In addition, it incorporates a technical audacity that stands out even in a region where amazing engineering feats are now commonplace.
South East Mananda was found by Chevron in 1991 and confirmed with a second well soon after. But reserves were disappointingly small and the prospect was considered too topographically challenging to enable economic development.
When Oil Search took over in 2003 it reassessed the reserves and came up with a figure of 30 million barrels of oil in place, a third of which could be considered recoverable. Ordinarily this would make the field marginal at best. But then a shift in PNG’s tax regime to enable pre-2001 undeveloped discoveries to receive a 30% tax rate, rather than the previous 50%, put the economics on a better footing.

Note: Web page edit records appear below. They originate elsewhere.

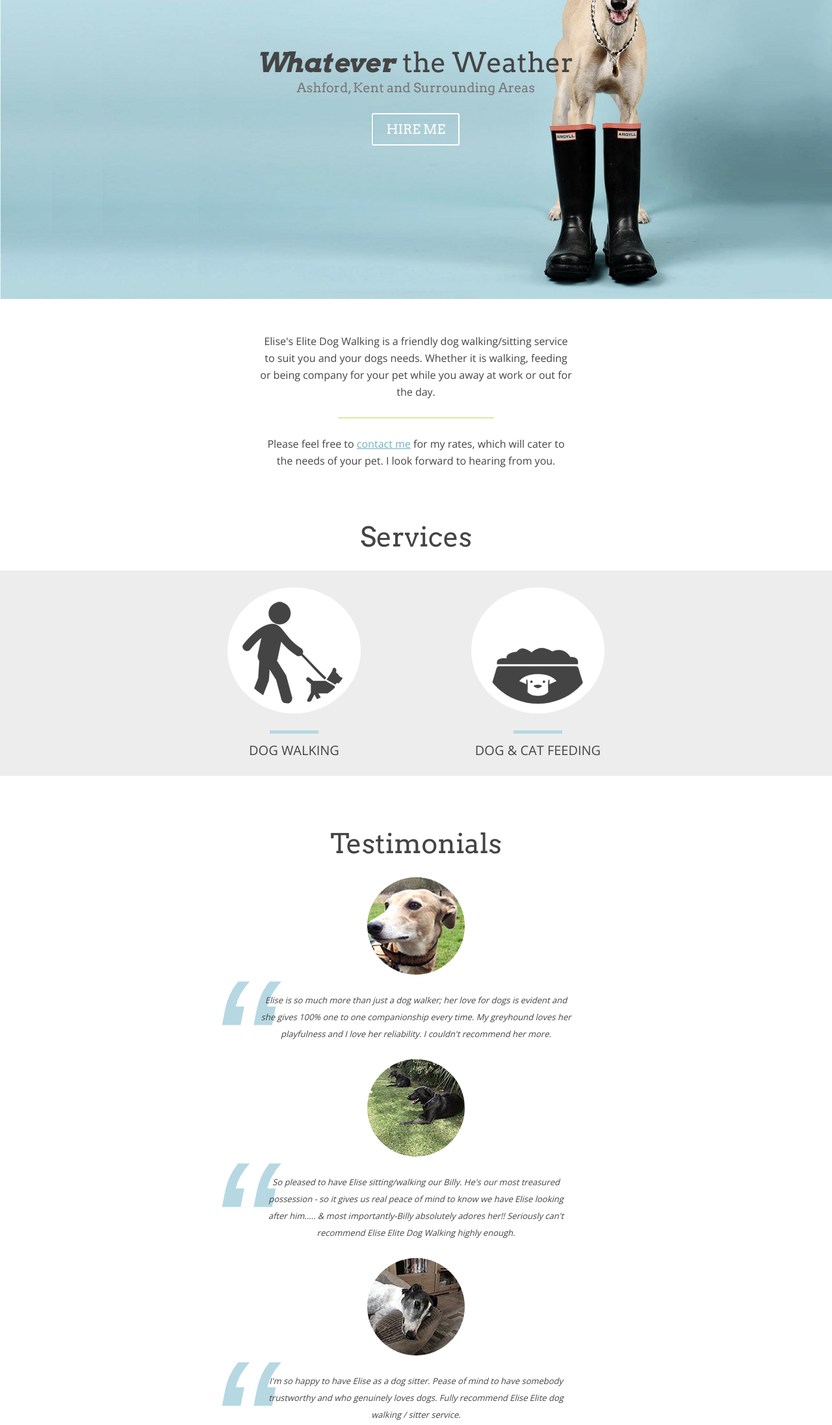
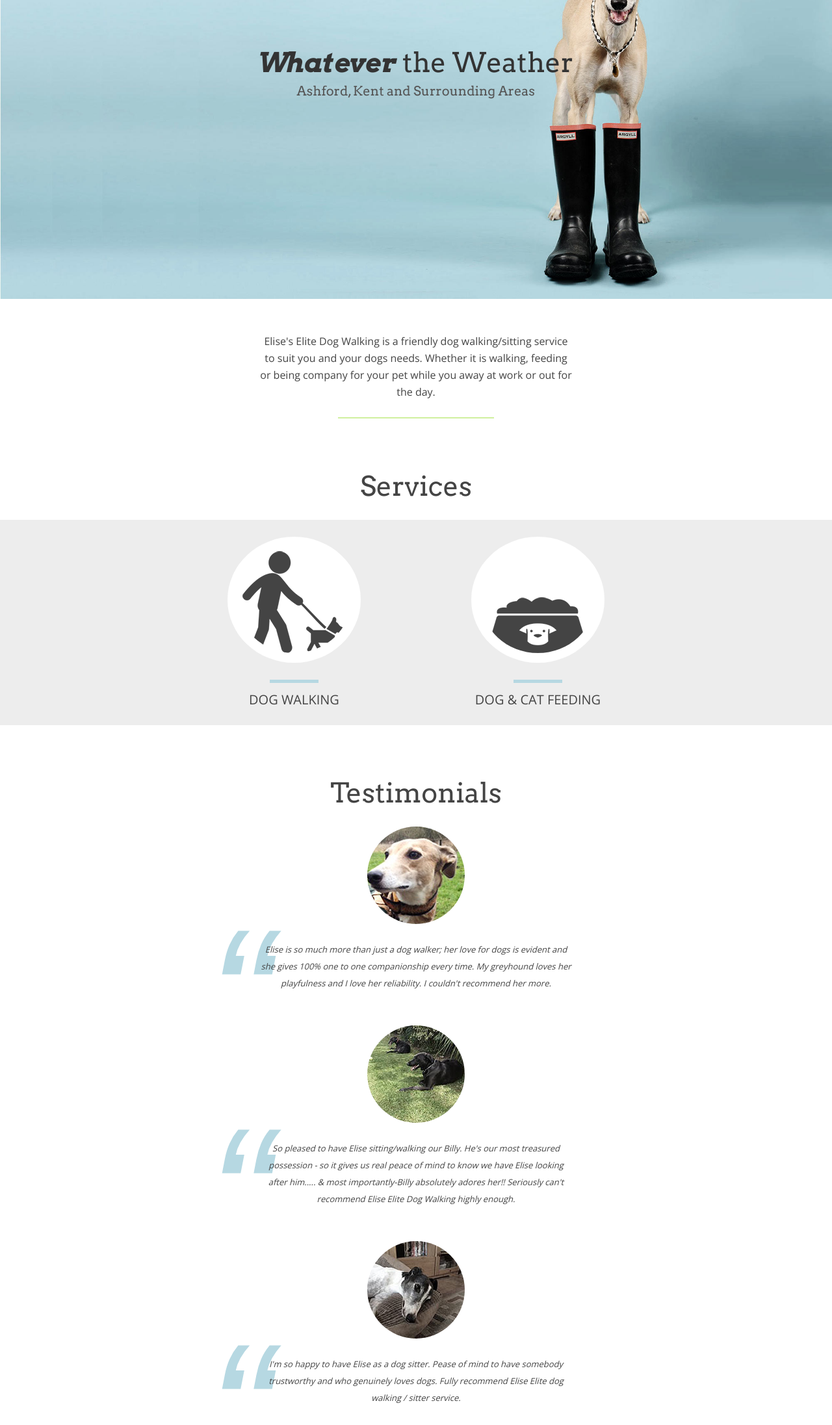
Before and after one commit to tyleralmond/eliseelitedogwalking, a website: page app/index.html in a window 1280 px wide. Shown: the part 140-2333 px from the top of the page at 65% size. Drawn offline with nearby package versions, Linux system fonts and the light colour scheme; files that its build step writes are made by us from their sources.

Commit message:
Remove CTA

```diff
--- a/app/index.html
+++ b/app/index.html
@@ -32,11 +32,11 @@
             <div class="tagline container">
                 <div class="animate-down">
                     <h1 class="xlarge">Whatever <span>the Weather</span></h1>
-                    <h2 class="medium">Ashford, Kent and Surrounding Areas</h2>
+                    <h2 class="no-cta medium">Ashford, Kent and Surrounding Areas</h2>
                 </div>
-                <div class="animate-up">
+                <!-- <div class="animate-up">
                     <a class="cta medium" href="mailto:elise.elitedogwalking@gmail.com">HIRE ME</a>
-                </div>
+                </div> -->
             </div>
         </header>
 
@@ -44,7 +44,7 @@
 
             <section class="container line-length text-center">
                 <p class="base about-divider">Elise's Elite Dog Walking is a friendly dog walking/sitting service to suit you and your dogs needs. Whether it is walking, feeding or being company for your pet while you away at work or out for the day.</p>
-                <p class="base">Please feel free to <a class="inline-link link underline" href="mailto:elise.elitedogwalking@gmail.com">contact me</a> for my rates, which will cater to the needs of your pet. I look forward to hearing from you.</p>
+                <!-- <p class="base">Please feel free to <a class="inline-link link underline" href="mailto:elise.elitedogwalking@gmail.com">contact me</a> for my rates, which will cater to the needs of your pet. I look forward to hearing from you.</p> -->
             </section>
 
             <!-- services -->
@@ -71,15 +71,15 @@
             <!-- testimonials -->
             <section class="text-center container">
                 <h2 class="xlarge">Testimonials</h2>
-                <div class="testimonial lineheight-bottom">
+                <div class="testimonial">
                     <img class="circle" src="images/testimonials-03.jpg" alt="Dog">
                     <p class="line-length quote small">Elise is so much more than just a dog walker; her love for dogs is evident and she gives 100% one to one companionship every time. My greyhound loves her playfulness and I love her reliability. I couldn't recommend her more.</p>
                 </div>
-                <div class="testimonial lineheight-bottom">
+                <div class="testimonial">
                     <img class="circle" src="images/testimonials-02.jpg" alt="Lab">
                     <p class="line-length quote small">So pleased to have Elise sitting/walking our Billy. He's our most treasured possession - so it gives us real peace of mind to know we have Elise looking after him..... & most importantly-Billy absolutely adores her!! Seriously can't recommend Elise Elite Dog Walking highly enough.</p>
                 </div>
-                <div class="testimonial">
+                <div>
                     <img class="circle" src="images/testimonials-01.jpg" alt="Grey Hound">
                     <p class="line-length quote small">I'm so happy to have Elise as a dog sitter. Pease of mind to have somebody trustworthy and who genuinely loves dogs. Fully recommend Elise Elite dog walking / sitter service.</p>
                 </div>
@@ -89,10 +89,10 @@
             <!-- contact -->
             <section class="text-center container">
                 <h2 class="xlarge">Contact</h2>
-                <a class="link contact-link" href="tel:+107588836063">M: 07588 836 063</a>
-                <a class="link contact-link" href="mailto:elise.elitedogwalking@gmail.com">E: elise.elitedogwalking@gmail.com</a>
-                <p class="contact-divider"><a class="link underline inline-link" href="mailto:elise.elitedogwalking@gmail.com">Contact me</a> for details of my competitive rates</p>
-                <!-- <p class="contact-divider">I am currently fully booked and am not accepting new clients</p> -->
+                <!-- <a class="link contact-link" href="tel:+107588836063">M: 07588 836 063</a> -->
+                <!-- <a class="link contact-link" href="mailto:elise.elitedogwalking@gmail.com">E: elise.elitedogwalking@gmail.com</a> -->
+                <!-- <p class="contact-divider"><a class="link underline inline-link" href="mailto:elise.elitedogwalking@gmail.com">Contact me</a> for details of my competitive rates</p> -->
+                <p class="contact-divider">I am currently fully booked and am not accepting new clients.</p>
             </section>
 
         </main>
--- a/app/styles/_site.scss
+++ b/app/styles/_site.scss
@@ -112,7 +112,7 @@ li {
 	h1 {
 		padding-top: 0;
 		font-style: italic;
-		color: $color-darkgrey;
+		color: #333;
 
 		span {
 			font-style: normal;
@@ -121,11 +121,15 @@ li {
 	}
 
 	h2 {
-		padding-top: 0;
+		padding-top: 5px;
 		font-weight: normal;
-		color: $color-medgrey;
+		color: #555;
 	}
 }
+
+	.no-cta {
+		padding-bottom: $line-height * 2;
+	}
 
 	.cta {
 		display: inline-block;
@@ -252,6 +256,10 @@ section {
 
 //testimonials
 
+.testimonial {
+	margin-bottom: $line-height * 2;
+}
+
 .quote {
 	position: relative;
 	font-style: italic;
```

Nevertheless, the field’s viability still depended on a low-cost development technique that was innovative enough to overcome the physical barrier of Hegigio Gorge – a gaping chasm half a kilometre deep and 470m wide that separates the field from the existing Agogo field facilities and the link to Kutubu production hub.
The answer has been the cable suspension bridge that will be completed this week. Helicopters flew the initial cables across the gap earlier this year. The pipeline on its supporting deck, hung from hundreds of individual strands attached to the main cables, was then pushed out one section at a time. Each section of pipe was welded to the one before as the operation progressed, much like work on an offshore laybarge.
The bridge is not for vehicle or foot traffic, although access will be possible for inspection and maintenance purposes via a gondola slung underneath.
With the field being more 1600 metres above sea level, bad weather and thick cloud prevented helicopter access and delayed progress during August and September. But October has had clearer weather and South East Mananda is now expected to come onstream early in 2006.
Three wells will produce at around 10,000 barrels a day. This is expected to boost overall PNG oil production from the current 55,000 b/d to more than 65,000 b/d for several years at least.
The bulk of South East Mananda is in development licence PDL2, but a recent survey suggests it may extend into adjoining exploration permit PPL219. This permit also contains the two large undrilled prospects known as Mananda Attic and Mananda Footwall, the potential of which has been enhanced by the new pipeline link to Kutubu. Mananda Attic will be slotted into Oil Search’s drilling program for the next 12-18 months.
Tomorrow – Oil Search looks at more exploration opportunities in PNG